[Listed records]
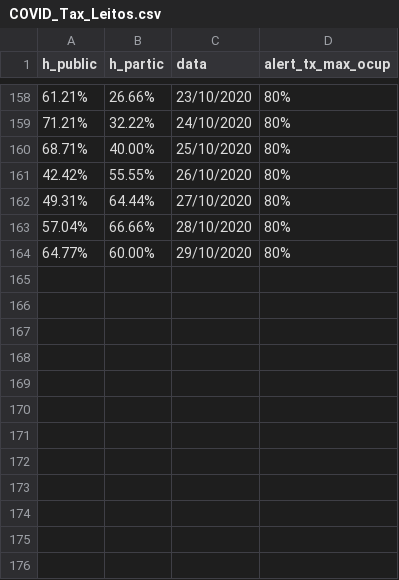
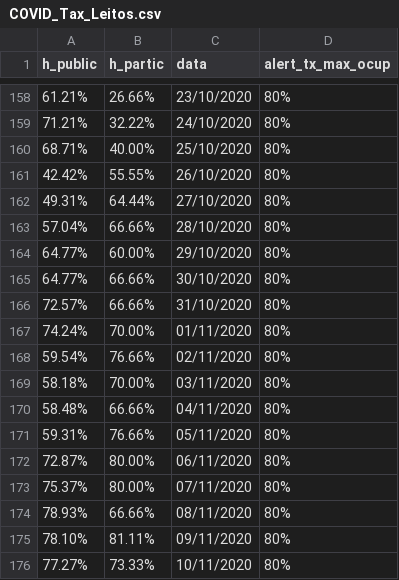
Before and after one commit to evertonenrico/covid-sor, a CSV file: COVID_Tax_Leitos.csv, drawn as a sheet; only a part is shown, gaps mark what is left out; the diff names each change by its address in the sheet, - before the commit and + after, or states it on an @@ line.

Commit message:
Update COVID_Tax_Leitos.csv

```diff
--- a/COVID_Tax_Leitos.csv
+++ b/COVID_Tax_Leitos.csv
+row 165: 64.77% | 66.66% | 30/10/2020 | 80%
+row 166: 72.57% | 66.66% | 31/10/2020 | 80%
+row 167: 74.24% | 70.00% | 01/11/2020 | 80%
+row 168: 59.54% | 76.66% | 02/11/2020 | 80%
+row 169: 58.18% | 70.00% | 03/11/2020 | 80%
+row 170: 58.48% | 66.66% | 04/11/2020 | 80%
+row 171: 59.31% | 76.66% | 05/11/2020 | 80%
+row 172: 72.87% | 80.00% | 06/11/2020 | 80%
+row 173: 75.37% | 80.00% | 07/11/2020 | 80%
+row 174: 78.93% | 66.66% | 08/11/2020 | 80%
+row 175: 78.10% | 81.11% | 09/11/2020 | 80%
+row 176: 77.27% | 73.33% | 10/11/2020 | 80%
```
[/Listed records]
Once more, please print all the lines above exactly, without their pictures.

Before and after one commit to evertonenrico/covid-sor, a CSV file: COVID_Tax_Leitos.csv, drawn as a sheet; only a part is shown, gaps mark what is left out; the diff names each change by its address in the sheet, - before the commit and + after, or states it on an @@ line.

Commit message:
Update COVID_Tax_Leitos.csv

```diff
--- a/COVID_Tax_Leitos.csv
+++ b/COVID_Tax_Leitos.csv
+row 165: 64.77% | 66.66% | 30/10/2020 | 80%
+row 166: 72.57% | 66.66% | 31/10/2020 | 80%
+row 167: 74.24% | 70.00% | 01/11/2020 | 80%
+row 168: 59.54% | 76.66% | 02/11/2020 | 80%
+row 169: 58.18% | 70.00% | 03/11/2020 | 80%
+row 170: 58.48% | 66.66% | 04/11/2020 | 80%
+row 171: 59.31% | 76.66% | 05/11/2020 | 80%
+row 172: 72.87% | 80.00% | 06/11/2020 | 80%
+row 173: 75.37% | 80.00% | 07/11/2020 | 80%
+row 174: 78.93% | 66.66% | 08/11/2020 | 80%
+row 175: 78.10% | 81.11% | 09/11/2020 | 80%
+row 176: 77.27% | 73.33% | 10/11/2020 | 80%
```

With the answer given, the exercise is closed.